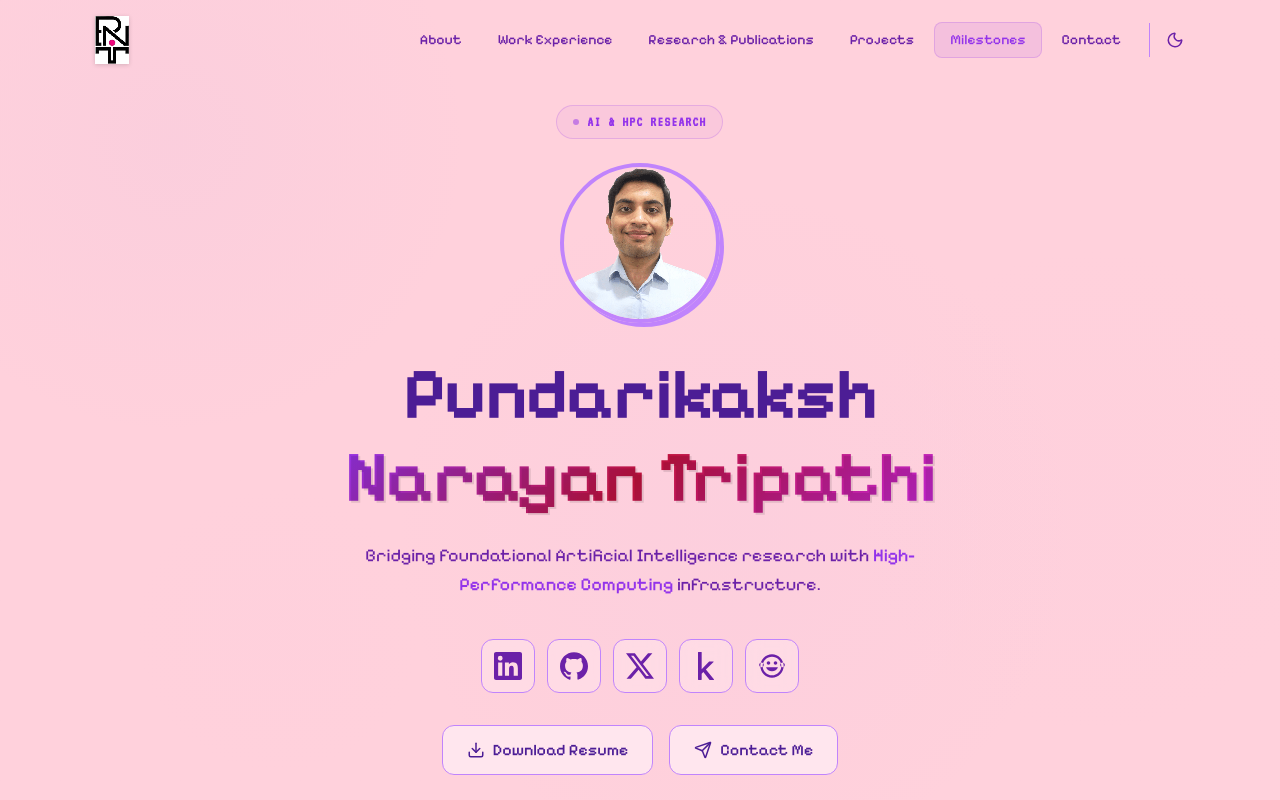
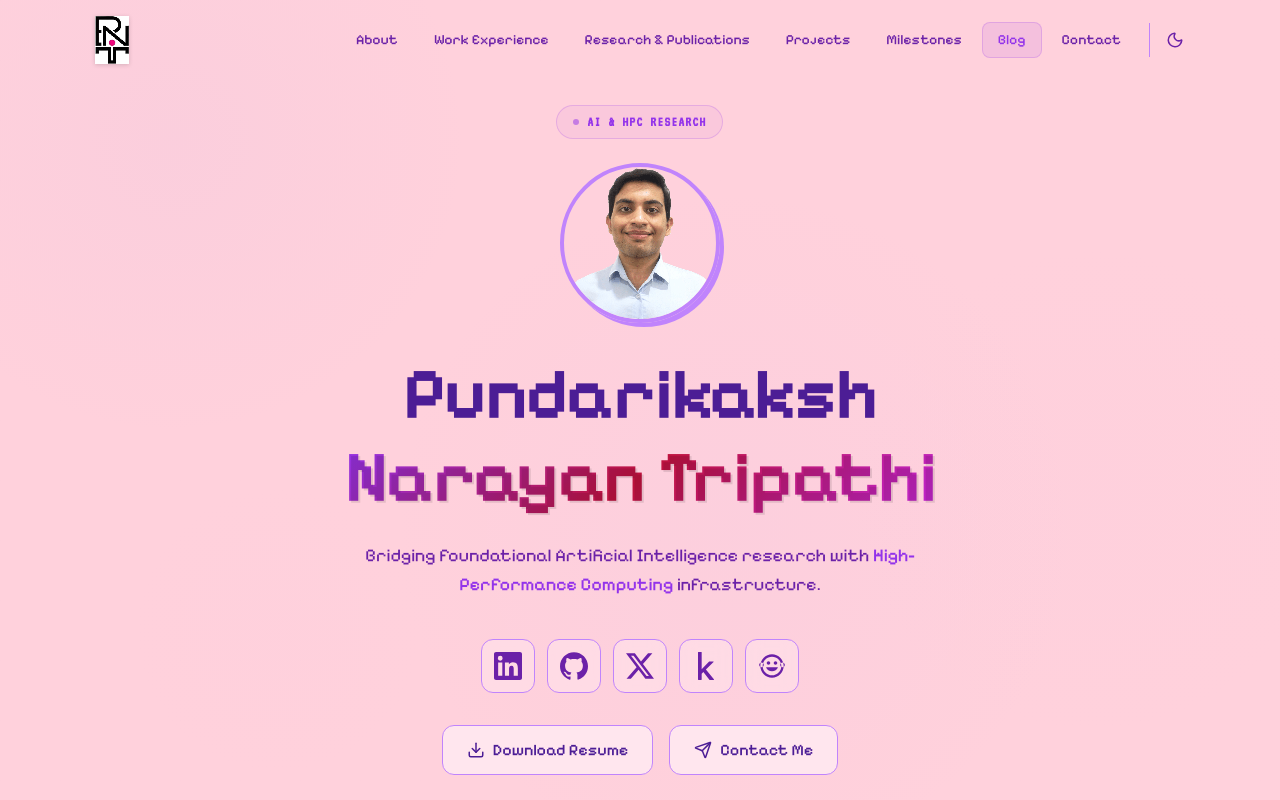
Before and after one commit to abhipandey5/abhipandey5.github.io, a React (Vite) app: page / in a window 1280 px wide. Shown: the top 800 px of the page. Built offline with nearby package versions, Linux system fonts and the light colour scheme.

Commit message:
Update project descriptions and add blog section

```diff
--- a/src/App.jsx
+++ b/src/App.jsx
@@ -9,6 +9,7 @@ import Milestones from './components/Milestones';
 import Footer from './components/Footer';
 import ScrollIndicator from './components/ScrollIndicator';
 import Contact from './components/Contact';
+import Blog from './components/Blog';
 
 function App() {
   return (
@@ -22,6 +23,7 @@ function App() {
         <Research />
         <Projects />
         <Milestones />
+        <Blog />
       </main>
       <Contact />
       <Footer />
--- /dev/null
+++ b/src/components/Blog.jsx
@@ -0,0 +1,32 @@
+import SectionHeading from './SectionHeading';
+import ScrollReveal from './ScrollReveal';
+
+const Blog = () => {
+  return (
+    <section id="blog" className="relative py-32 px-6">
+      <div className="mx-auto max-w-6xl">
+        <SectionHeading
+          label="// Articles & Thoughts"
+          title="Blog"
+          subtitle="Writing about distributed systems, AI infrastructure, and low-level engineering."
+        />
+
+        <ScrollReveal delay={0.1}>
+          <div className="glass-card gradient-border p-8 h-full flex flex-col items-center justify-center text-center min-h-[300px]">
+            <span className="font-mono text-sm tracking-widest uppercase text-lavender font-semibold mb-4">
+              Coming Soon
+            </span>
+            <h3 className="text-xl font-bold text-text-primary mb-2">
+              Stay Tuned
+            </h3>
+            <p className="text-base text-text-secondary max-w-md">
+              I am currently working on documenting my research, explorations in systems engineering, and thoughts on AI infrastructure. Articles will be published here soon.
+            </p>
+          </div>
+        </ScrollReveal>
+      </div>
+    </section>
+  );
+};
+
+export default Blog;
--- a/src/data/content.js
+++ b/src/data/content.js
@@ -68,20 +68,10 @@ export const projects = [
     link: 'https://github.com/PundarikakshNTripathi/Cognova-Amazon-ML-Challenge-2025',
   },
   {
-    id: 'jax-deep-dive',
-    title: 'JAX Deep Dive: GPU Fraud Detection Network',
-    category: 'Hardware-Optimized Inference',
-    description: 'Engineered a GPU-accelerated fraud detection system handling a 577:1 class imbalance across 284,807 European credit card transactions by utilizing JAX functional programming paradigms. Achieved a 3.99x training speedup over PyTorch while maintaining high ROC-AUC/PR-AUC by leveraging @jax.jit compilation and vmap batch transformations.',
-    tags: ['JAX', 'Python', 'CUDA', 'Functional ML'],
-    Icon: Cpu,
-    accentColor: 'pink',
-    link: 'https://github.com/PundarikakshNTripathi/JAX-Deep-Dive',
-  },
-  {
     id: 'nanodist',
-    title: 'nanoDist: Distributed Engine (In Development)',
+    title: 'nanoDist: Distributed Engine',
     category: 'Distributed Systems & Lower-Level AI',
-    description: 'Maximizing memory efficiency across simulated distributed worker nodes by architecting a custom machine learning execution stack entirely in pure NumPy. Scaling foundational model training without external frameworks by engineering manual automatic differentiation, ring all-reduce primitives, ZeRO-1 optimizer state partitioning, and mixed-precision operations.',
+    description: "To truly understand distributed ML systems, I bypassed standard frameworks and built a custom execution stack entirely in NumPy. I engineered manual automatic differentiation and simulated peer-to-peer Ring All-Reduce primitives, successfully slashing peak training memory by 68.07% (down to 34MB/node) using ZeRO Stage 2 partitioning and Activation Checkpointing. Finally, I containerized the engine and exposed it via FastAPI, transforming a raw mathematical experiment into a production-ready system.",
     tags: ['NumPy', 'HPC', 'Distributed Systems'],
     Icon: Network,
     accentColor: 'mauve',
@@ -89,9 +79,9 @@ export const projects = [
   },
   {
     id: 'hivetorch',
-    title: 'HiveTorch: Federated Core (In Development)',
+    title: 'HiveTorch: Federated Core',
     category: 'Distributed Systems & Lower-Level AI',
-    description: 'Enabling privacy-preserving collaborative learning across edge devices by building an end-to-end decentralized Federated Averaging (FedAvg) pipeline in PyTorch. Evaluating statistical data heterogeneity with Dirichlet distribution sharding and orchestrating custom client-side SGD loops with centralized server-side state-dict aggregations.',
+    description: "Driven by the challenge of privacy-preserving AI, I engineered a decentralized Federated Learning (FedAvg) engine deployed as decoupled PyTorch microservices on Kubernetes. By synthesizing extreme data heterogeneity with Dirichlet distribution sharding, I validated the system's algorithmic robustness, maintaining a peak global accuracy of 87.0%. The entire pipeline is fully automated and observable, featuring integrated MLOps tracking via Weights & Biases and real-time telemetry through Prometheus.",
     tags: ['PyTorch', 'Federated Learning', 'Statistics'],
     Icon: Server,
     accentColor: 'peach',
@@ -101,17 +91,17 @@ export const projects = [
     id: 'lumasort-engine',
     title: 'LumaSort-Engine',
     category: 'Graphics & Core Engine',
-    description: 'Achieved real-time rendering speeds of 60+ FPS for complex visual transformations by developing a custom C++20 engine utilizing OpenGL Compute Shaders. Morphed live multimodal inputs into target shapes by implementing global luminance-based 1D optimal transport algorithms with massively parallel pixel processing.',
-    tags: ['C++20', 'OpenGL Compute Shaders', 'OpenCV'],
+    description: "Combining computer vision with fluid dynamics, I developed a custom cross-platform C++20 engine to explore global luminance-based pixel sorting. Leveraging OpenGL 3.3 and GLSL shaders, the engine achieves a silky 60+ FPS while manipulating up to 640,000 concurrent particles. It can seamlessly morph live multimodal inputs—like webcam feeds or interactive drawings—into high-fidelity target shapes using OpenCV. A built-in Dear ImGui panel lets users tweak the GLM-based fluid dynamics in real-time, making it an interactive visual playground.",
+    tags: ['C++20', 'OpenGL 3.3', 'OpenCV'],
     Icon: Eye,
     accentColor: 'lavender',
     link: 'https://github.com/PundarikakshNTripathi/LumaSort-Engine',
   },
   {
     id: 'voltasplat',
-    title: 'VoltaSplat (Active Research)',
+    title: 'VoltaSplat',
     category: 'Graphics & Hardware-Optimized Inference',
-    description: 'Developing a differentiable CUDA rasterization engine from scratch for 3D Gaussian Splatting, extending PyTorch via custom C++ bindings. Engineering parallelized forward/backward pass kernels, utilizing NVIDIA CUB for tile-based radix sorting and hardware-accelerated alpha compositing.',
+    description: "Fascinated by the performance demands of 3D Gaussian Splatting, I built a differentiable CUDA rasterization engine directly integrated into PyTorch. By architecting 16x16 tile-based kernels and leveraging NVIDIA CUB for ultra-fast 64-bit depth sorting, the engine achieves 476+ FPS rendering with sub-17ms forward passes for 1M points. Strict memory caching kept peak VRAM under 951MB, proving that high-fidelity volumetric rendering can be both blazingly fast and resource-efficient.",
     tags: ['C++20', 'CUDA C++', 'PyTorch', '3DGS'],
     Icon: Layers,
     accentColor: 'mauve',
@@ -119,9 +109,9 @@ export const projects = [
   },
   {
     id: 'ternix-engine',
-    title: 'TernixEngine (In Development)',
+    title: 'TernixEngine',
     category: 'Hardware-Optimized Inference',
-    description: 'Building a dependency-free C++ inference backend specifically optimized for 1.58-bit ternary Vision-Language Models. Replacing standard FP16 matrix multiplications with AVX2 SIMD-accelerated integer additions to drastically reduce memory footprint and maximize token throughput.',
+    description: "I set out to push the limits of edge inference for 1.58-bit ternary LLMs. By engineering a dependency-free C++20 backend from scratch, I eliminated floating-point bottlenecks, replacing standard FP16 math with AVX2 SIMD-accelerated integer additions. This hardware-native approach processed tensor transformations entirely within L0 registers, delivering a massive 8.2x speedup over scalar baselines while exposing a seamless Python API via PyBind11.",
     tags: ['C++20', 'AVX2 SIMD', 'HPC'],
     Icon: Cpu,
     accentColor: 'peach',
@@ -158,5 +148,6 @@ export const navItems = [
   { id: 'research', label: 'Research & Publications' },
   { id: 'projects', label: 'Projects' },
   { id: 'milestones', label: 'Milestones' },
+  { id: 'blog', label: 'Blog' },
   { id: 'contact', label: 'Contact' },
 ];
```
######
**Task instructions:** The answer must be every line of the records that holds the string "content".

**Problem solution:**
--- a/src/data/content.js
+++ b/src/data/content.js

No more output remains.